- **Exercise goal**: Report every line from the following entries that contains the string "package".

[Web page revision data]
-----
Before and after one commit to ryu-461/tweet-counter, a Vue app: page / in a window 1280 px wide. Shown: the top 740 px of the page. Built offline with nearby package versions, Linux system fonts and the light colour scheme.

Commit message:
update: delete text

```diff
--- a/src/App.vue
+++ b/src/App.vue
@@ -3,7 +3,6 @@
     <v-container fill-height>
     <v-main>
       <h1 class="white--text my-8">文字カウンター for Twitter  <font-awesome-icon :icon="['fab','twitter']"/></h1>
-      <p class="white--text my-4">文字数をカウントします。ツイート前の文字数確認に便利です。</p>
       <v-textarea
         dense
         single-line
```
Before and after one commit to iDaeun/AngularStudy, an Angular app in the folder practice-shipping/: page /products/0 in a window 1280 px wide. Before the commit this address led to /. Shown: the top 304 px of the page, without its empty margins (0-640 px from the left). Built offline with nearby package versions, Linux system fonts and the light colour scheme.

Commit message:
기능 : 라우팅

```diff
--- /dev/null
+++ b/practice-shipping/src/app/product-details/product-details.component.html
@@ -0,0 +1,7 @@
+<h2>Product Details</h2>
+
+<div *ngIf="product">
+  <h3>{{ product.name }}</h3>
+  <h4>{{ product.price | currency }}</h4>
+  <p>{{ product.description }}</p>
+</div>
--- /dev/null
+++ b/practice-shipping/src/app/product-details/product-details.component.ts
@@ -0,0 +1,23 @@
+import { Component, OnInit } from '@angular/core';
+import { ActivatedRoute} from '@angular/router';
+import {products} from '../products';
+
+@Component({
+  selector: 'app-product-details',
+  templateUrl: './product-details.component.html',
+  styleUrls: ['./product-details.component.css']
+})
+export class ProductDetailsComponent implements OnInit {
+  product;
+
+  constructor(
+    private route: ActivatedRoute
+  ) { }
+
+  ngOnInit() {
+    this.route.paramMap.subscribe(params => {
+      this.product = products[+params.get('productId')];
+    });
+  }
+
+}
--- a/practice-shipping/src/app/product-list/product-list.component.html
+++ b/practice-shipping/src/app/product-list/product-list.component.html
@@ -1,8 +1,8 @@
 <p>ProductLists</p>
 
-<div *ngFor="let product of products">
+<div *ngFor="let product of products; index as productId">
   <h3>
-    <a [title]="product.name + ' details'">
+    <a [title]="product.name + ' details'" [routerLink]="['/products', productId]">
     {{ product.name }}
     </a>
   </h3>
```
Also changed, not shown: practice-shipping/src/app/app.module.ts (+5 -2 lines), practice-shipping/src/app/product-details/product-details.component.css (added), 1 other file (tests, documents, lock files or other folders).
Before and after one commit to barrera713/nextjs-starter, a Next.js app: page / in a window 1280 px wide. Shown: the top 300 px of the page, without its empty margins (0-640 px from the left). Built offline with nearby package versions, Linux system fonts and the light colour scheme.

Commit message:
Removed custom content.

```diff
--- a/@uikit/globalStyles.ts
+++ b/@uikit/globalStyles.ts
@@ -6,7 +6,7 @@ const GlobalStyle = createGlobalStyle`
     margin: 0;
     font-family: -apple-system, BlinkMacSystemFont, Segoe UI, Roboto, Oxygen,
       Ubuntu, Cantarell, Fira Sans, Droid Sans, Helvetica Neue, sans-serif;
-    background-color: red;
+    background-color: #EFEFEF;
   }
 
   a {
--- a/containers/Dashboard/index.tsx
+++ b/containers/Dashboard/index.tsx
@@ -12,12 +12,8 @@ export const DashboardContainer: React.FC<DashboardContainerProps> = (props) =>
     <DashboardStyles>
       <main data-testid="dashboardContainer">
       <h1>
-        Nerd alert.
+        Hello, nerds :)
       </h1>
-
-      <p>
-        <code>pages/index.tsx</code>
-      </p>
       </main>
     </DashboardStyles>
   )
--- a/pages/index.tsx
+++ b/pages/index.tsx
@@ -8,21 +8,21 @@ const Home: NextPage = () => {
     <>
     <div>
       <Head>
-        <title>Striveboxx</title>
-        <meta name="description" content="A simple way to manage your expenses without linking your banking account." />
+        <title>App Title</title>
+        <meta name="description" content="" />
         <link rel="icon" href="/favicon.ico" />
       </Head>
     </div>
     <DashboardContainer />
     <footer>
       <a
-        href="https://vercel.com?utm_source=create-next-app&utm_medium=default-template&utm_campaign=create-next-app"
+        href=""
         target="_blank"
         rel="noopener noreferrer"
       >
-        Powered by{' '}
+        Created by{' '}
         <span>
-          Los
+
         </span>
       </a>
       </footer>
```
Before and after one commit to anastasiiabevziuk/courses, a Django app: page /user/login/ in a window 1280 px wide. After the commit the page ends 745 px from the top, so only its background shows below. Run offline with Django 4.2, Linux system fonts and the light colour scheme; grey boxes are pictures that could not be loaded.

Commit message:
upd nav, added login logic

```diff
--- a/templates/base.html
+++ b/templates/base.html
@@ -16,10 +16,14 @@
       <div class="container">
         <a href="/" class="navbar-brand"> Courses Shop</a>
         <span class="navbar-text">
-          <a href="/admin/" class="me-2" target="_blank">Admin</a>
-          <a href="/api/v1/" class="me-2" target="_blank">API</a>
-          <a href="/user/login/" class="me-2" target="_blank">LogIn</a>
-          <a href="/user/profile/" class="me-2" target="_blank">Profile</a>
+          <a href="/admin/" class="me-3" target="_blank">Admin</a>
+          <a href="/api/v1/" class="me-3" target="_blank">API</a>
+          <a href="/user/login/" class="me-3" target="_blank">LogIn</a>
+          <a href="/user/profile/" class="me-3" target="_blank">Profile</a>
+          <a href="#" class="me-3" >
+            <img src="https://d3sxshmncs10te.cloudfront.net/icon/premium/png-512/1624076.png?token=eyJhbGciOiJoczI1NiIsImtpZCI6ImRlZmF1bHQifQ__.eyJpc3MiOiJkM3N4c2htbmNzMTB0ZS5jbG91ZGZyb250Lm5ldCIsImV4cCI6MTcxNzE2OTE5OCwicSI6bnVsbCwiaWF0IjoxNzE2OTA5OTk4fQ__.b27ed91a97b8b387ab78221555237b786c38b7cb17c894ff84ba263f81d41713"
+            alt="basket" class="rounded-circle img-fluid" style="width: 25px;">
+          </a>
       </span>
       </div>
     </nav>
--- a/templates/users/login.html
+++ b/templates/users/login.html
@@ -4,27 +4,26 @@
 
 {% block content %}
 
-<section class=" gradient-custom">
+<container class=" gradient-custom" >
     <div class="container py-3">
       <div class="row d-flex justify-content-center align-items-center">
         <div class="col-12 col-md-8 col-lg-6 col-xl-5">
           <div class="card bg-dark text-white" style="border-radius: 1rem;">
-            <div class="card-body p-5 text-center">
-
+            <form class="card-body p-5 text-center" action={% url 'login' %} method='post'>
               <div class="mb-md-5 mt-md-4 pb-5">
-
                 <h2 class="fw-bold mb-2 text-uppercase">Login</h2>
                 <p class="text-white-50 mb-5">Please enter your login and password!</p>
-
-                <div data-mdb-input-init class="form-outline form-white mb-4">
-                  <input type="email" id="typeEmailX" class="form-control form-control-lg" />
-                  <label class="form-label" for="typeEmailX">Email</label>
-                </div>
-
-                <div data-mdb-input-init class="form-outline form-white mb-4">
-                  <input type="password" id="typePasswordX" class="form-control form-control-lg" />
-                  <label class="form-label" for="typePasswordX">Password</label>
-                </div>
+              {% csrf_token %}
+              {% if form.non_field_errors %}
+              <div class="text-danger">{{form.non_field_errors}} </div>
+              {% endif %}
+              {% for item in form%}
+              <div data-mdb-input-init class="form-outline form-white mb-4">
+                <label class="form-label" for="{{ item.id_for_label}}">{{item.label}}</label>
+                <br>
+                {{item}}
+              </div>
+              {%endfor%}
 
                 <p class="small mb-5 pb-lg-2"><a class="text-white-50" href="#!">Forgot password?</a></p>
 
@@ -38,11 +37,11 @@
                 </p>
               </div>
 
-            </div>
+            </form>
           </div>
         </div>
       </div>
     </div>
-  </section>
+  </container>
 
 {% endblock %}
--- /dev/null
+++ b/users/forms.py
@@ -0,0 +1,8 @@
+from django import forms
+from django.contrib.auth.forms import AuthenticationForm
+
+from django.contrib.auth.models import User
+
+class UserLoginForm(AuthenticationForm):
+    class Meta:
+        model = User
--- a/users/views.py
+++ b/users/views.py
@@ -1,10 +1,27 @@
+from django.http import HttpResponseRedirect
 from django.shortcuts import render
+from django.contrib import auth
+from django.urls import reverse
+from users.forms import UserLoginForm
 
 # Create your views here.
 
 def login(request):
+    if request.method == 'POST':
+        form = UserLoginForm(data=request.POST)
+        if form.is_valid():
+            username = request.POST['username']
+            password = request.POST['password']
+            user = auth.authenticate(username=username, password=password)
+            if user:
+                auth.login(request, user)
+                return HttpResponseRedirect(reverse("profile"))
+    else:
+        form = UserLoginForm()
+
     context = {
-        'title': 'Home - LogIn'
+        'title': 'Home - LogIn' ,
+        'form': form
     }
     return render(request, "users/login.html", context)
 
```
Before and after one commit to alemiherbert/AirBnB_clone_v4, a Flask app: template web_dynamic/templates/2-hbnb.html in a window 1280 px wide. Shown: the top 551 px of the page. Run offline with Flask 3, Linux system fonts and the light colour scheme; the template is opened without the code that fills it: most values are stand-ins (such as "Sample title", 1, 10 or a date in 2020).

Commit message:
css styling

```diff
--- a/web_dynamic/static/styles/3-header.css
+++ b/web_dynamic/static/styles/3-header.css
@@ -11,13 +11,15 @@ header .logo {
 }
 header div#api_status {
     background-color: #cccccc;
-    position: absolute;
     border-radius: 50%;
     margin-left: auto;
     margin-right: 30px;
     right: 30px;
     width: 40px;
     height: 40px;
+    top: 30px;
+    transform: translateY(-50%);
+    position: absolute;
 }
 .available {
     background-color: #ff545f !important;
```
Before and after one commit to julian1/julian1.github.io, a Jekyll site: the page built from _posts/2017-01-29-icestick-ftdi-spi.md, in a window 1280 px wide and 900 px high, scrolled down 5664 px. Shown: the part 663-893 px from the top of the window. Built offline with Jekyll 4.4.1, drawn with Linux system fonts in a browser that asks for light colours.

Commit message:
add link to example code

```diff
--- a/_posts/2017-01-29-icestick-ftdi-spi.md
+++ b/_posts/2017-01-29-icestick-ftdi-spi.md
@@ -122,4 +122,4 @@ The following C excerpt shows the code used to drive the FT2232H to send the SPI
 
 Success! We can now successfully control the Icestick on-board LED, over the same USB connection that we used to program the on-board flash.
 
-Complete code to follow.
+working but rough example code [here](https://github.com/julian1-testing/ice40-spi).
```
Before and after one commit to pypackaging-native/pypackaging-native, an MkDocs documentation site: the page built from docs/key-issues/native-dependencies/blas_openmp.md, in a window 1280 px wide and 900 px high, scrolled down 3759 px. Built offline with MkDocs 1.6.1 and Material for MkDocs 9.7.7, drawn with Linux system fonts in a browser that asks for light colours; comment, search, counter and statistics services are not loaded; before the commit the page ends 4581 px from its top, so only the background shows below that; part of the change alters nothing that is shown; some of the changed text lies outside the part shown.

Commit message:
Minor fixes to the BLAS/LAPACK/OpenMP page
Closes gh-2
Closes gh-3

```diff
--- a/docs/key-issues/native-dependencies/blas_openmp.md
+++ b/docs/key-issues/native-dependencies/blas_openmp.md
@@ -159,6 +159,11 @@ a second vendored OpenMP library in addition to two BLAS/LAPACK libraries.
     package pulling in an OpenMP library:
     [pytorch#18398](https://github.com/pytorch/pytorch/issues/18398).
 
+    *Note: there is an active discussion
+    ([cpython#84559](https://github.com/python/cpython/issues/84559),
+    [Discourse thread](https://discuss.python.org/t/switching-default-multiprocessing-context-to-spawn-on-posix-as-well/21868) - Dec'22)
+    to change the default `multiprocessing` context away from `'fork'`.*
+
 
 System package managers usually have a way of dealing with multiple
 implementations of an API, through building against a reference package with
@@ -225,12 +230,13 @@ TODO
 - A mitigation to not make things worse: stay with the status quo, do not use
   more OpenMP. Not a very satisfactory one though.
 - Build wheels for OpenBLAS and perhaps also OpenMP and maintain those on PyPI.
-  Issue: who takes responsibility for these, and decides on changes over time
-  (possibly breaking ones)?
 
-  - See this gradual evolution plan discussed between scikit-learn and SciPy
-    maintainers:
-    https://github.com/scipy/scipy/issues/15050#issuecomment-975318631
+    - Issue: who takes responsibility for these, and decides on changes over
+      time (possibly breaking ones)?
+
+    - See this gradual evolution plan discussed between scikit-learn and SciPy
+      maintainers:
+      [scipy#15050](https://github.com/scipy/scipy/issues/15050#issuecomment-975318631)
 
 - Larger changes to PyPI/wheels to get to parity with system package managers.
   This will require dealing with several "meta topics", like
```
-----
- **Solved problem**:
Before and after one commit to ryu-461/tweet-counter, a Vue app: page / in a window 1280 px wide. Shown: the top 740 px of the page. Built offline with nearby package versions, Linux system fonts and the light colour scheme.
Before and after one commit to iDaeun/AngularStudy, an Angular app in the folder practice-shipping/: page /products/0 in a window 1280 px wide. Before the commit this address led to /. Shown: the top 304 px of the page, without its empty margins (0-640 px from the left). Built offline with nearby package versions, Linux system fonts and the light colour scheme.
Before and after one commit to barrera713/nextjs-starter, a Next.js app: page / in a window 1280 px wide. Shown: the top 300 px of the page, without its empty margins (0-640 px from the left). Built offline with nearby package versions, Linux system fonts and the light colour scheme.
     package pulling in an OpenMP library:
 System package managers usually have a way of dealing with multiple
 implementations of an API, through building against a reference package with
 - Larger changes to PyPI/wheels to get to parity with system package managers.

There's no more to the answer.